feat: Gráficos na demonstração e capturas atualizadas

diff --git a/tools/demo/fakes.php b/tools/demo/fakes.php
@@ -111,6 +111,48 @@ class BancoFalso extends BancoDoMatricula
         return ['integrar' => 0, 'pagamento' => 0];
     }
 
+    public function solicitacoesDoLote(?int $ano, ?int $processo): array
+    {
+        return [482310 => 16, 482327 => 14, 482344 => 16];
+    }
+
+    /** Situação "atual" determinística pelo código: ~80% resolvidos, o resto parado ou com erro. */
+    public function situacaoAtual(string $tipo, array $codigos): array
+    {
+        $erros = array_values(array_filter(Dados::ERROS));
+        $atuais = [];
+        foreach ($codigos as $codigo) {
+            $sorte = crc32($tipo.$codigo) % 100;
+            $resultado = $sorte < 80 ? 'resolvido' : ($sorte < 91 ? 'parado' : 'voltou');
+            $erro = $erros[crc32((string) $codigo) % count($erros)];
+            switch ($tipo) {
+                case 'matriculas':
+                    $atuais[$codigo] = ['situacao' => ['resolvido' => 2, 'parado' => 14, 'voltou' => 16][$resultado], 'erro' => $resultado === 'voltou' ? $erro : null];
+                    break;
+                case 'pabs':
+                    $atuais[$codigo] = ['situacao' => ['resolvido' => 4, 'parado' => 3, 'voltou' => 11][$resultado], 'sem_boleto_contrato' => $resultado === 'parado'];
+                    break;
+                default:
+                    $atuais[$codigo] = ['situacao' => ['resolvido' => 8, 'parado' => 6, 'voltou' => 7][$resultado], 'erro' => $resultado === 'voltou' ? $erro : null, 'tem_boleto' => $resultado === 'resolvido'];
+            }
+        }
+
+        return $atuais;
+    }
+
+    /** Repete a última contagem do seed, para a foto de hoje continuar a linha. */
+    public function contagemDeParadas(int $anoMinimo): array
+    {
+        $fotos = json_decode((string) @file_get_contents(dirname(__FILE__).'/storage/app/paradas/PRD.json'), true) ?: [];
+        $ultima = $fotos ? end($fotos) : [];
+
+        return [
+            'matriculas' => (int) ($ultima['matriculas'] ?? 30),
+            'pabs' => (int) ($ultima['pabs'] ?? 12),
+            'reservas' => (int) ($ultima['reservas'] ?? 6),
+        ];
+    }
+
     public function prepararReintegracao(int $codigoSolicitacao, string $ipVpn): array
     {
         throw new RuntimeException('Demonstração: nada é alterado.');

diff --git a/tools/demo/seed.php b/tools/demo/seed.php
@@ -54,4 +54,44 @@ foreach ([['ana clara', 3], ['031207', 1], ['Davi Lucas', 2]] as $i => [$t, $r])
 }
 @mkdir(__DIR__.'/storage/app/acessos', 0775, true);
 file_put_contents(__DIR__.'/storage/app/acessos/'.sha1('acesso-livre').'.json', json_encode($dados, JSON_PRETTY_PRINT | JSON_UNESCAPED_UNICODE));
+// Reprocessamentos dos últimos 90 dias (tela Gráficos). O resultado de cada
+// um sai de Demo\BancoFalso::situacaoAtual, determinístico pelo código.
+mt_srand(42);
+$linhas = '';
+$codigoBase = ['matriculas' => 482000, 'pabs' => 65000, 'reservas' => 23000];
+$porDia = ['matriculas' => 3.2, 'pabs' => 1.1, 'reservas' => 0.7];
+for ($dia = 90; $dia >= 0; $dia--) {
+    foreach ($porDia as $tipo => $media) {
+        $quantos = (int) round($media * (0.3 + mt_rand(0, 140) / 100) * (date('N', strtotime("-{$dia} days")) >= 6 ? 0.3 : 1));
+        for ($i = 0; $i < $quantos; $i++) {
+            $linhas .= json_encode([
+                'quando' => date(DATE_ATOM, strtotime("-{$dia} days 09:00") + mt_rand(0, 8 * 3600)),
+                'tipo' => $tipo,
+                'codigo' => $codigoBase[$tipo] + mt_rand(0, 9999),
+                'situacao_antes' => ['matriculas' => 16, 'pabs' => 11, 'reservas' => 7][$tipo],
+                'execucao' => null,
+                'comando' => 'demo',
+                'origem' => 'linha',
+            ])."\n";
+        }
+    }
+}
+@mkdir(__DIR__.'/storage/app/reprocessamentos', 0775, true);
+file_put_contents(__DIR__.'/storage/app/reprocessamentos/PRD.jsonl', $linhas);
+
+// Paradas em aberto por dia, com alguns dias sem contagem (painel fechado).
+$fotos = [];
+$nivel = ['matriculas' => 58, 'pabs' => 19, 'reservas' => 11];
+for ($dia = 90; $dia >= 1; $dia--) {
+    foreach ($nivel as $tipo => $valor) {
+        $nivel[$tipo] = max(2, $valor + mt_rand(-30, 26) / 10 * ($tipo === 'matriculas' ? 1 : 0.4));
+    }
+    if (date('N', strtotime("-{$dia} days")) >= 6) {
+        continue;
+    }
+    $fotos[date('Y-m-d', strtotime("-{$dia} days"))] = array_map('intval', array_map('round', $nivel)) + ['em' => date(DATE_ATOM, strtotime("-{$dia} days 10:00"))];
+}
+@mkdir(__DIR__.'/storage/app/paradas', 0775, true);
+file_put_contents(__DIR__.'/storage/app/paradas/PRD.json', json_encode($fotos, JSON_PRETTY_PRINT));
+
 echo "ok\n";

» Exercise description
Taking the material above, extract exactly and only the lines from the line with "solicitacoesDoLote(?int $ano, ?int $processo): array" to the line with "crc32($tipo.$codigo) % 100;", inclusive of both.

» Output
+    public function solicitacoesDoLote(?int $ano, ?int $processo): array
+    {
+        return [482310 => 16, 482327 => 14, 482344 => 16];
+    }
+
+    /** Situação "atual" determinística pelo código: ~80% resolvidos, o resto parado ou com erro. */
+    public function situacaoAtual(string $tipo, array $codigos): array
+    {
+        $erros = array_values(array_filter(Dados::ERROS));
+        $atuais = [];
+        foreach ($codigos as $codigo) {
+            $sorte = crc32($tipo.$codigo) % 100;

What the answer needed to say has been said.